What? How can this be? It’s a music blog, supporting the amazing musicians and bands we have in the Phoenix area. Why wouldn’t this writer want to continue that support in one of the simplest ways possible? When I read his 6 reasons, it was understood. It was more of an “I hate Facebook” post than anything else.
I happen to have some knowledge of Facebook, and also support the local music scene with my work at KWSS 93.9FM. I felt compelled to respond. Here are his six reasons, and what I think.
6. Extorting money from bands.
Wow, that’s quite the accusation. Should we call the po-po? Basically the reasoning is because of the algorithm, reach isn’t quite as good unless you boost posts or create ads, which cost money. While yes it is correct that paying for advertising will get more engagement, it is certainly not necessary. If you like a band’s page, and they have a good amount of activity (many local bands do, fans love to interact with them on Facebook, and vice-versa, here’s an example), you will see it in your feed. If not, you can choose to get notifications of posts, or even add the Page to a “Pages” list so you can see it in your news feed. If you know how to use Facebook properly, you won’t have to spend any money at all.
At times yes, spending a few dollars a day to promote an upcoming show or album can help, but Facebook is by far one of the least expensive ways to do so.

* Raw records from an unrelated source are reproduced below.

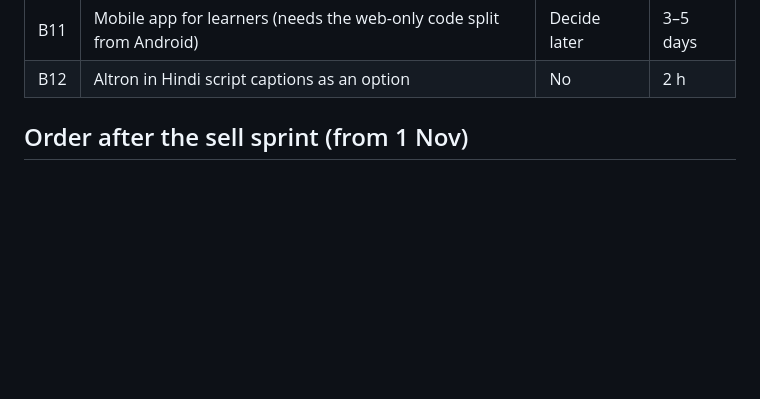
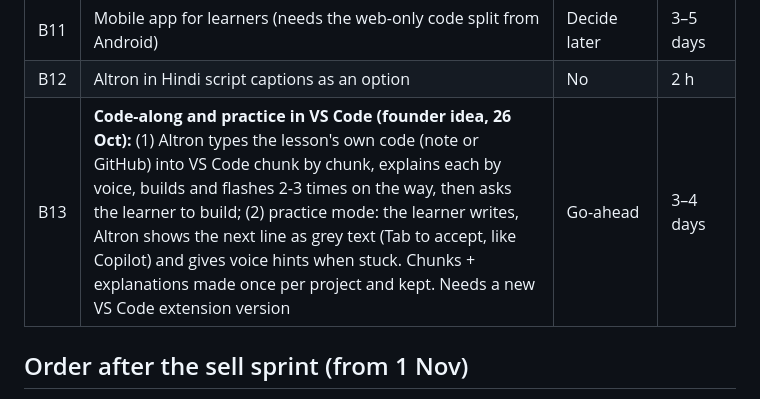
Before and after one commit to altrobyte/altrobytelabapp, a Markdown page: docs/altron-task-list.md, the part around the change. GitHub-like rendering; blank space fills up the shorter version.

Commit message:
docs: code-along and practice mode in VS Code (B13) noted
Co-Authored-By: Claude Opus 5.5 <noreply@anthropic.com>

```diff
--- a/docs/altron-task-list.md
+++ b/docs/altron-task-list.md
@@ -37,6 +37,7 @@ founder can do. Everything else Claude can build and ship alone (tested, deploye
 | B10 | GitHub project per lesson (LED blink first) linked in each module | **Yes** (repos) | per lesson |
 | B11 | Mobile app for learners (needs the web-only code split from Android) | Decide later | 3–5 days |
 | B12 | Altron in Hindi script captions as an option | No | 2 h |
+| B13 | **Code-along and practice in VS Code (founder idea, 26 Oct):** (1) Altron types the lesson's own code (note or GitHub) into VS Code chunk by chunk, explains each by voice, builds and flashes 2-3 times on the way, then asks the learner to build; (2) practice mode: the learner writes, Altron shows the next line as grey text (Tab to accept, like Copilot) and gives voice hints when stuck. Chunks + explanations made once per project and kept. Needs a new VS Code extension version | Go-ahead | 3–4 days |
 
 ## Order after the sell sprint (from 1 Nov)
 
```
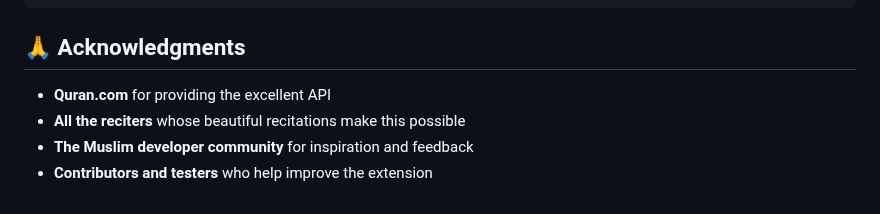
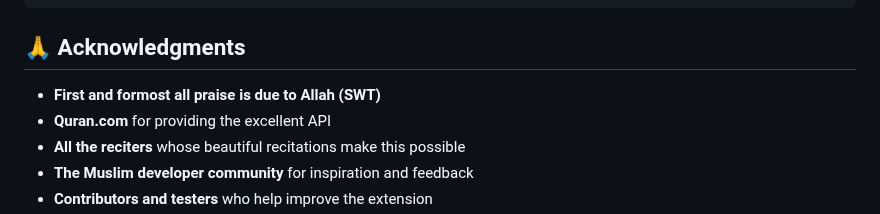
Before and after one commit to Abdalla-Eldoumani/islam-extension, a Markdown page: README.md, the part around the change. Drawn GitHub-style.

```diff
--- a/README.md
+++ b/README.md
@@ -219,6 +219,7 @@ SOFTWARE.
 
 ## 🙏 Acknowledgments
 
+- **First and formost all praise is due to Allah (SWT)**
 - **Quran.com** for providing the excellent API
 - **All the reciters** whose beautiful recitations make this possible
 - **The Muslim developer community** for inspiration and feedback
```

5. Doesn’t know what a band sounds like
I’ll give him this one. A semi-decent music player on Facebook pages would be a nice addition. However, if you click their About section, you will probably find a link to their website. I bet there’s a music player there.

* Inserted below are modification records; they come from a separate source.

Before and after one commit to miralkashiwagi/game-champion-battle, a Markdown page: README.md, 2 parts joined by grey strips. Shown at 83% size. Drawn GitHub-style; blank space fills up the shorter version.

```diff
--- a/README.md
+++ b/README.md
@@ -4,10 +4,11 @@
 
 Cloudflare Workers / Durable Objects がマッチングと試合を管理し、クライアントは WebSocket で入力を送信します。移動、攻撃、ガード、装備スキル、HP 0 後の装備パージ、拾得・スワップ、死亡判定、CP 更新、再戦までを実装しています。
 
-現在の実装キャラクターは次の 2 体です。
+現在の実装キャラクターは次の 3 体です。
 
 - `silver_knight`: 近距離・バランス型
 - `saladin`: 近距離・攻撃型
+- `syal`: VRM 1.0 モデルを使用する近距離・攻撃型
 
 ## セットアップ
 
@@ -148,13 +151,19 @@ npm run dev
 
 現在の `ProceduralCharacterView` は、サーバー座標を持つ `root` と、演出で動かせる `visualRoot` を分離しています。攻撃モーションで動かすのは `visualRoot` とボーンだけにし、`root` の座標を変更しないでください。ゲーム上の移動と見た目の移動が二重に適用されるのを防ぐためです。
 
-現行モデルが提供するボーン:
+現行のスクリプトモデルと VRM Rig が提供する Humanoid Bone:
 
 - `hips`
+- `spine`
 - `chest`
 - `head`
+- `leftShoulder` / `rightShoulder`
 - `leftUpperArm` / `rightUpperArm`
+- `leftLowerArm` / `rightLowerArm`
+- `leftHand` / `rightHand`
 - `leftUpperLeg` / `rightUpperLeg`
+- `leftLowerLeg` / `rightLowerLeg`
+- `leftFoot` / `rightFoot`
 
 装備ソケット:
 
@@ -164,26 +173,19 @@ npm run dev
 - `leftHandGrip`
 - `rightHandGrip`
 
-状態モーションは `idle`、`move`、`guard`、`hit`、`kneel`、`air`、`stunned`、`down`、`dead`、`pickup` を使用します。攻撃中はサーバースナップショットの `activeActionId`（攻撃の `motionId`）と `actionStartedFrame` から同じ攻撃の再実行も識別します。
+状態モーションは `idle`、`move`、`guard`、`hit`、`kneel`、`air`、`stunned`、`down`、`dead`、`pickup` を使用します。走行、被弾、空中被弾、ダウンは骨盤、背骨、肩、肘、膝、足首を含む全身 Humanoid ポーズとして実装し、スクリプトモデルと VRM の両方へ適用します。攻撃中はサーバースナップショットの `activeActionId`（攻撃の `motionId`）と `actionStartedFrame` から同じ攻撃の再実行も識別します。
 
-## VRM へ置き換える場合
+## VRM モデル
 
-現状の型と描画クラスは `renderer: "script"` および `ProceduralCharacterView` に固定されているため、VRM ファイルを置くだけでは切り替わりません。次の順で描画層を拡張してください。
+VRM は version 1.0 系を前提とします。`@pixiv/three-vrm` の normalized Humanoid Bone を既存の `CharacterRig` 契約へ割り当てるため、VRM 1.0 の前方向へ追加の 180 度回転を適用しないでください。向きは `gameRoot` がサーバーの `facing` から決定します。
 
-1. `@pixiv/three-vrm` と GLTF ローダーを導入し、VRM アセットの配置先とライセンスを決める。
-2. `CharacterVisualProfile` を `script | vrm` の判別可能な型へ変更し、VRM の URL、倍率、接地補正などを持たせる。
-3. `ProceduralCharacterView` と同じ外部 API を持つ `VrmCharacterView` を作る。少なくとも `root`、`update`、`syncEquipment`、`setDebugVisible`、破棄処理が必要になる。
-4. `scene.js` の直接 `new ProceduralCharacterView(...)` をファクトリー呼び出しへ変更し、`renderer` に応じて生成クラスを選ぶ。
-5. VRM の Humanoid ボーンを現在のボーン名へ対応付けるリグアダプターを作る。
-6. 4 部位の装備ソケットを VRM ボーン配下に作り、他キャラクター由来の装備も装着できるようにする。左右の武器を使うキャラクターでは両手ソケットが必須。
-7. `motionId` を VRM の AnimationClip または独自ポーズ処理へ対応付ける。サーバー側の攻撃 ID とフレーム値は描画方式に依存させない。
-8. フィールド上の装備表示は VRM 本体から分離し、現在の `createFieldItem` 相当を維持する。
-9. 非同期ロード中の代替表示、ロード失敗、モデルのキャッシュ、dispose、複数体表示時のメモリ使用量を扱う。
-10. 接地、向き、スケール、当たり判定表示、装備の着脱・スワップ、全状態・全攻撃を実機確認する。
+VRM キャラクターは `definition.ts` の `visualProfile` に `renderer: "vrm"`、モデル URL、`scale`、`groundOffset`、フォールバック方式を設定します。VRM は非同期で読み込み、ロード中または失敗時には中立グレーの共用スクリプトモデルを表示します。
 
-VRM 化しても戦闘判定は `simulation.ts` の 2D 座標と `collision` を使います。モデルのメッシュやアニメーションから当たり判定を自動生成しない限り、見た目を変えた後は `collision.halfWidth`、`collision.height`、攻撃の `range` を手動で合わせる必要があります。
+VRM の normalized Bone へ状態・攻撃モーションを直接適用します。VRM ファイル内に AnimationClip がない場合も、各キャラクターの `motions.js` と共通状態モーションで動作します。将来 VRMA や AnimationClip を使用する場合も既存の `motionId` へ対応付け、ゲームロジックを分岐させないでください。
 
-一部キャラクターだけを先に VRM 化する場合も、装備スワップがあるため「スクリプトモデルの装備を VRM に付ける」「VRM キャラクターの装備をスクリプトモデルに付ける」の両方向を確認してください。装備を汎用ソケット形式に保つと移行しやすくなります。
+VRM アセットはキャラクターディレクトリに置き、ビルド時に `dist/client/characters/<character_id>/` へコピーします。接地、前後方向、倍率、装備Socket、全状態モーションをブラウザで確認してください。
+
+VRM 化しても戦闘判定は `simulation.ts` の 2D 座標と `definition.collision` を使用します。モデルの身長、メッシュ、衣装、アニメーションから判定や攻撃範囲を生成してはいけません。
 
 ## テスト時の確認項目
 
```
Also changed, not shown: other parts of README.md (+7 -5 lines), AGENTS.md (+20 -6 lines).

4. Buying Facebook “likes”
I will give part of this to him. What it comes down to is again a lack of understanding of Facebook and what organic vs. paid likes are. Likes are definitely not the important part of a Facebook Page. Bands as well as anyone who runs a Page needs to have basic understanding of how likes work, and buying them doesn’t do anything. It’s how you engage with the audience you have, whether it is 50 or 5,000.
3 & 2. Liking a band name makes him look dumb, and everyone look dumb (I combined two here)
No, liking bands on Facebook doesn’t make you look dumb, but not supporting bands simply because you hate Facebook does. The idea is that he doesn’t want to like a band page because it looks like he supports a band that isn’t very good. Simple solution, don’t like their page! Of course you don’t have to like every band that asks. If you listen to them and like their sound, by all means like the page. It’s OK to be picky. Don’t be unsupportive of local music trying to get the word out for this reason. That would be dumb.
1. He doesn’t care.
If you don’t care, you shouldn’t be writing for a music blog. As much as Facebook is a place for mindless drivel, it is also a place of great information. More people get their news from Facebook than from other major news sources. You can get all kinds of deals and information about your favorite businesses from Facebook. When I want to know more about a place or find a location, I go to Facebook before Google. This is also true of band pages. It’s not only support, it’s finding out more about them, where shows are going to be, ticket offers, etc.
Facebook is still the top social networking site, and if you are a band, it’s a smart move to have a Facebook Page. Making some grand statement about how having that Page doesn’t matter is a disservice to the local bands that are out there working their tails off for a craft they can only hope to make into something lucrative. Not everyone can be the next Gin Blossoms or Kongos, but exposure and support everywhere you can doesn’t hurt.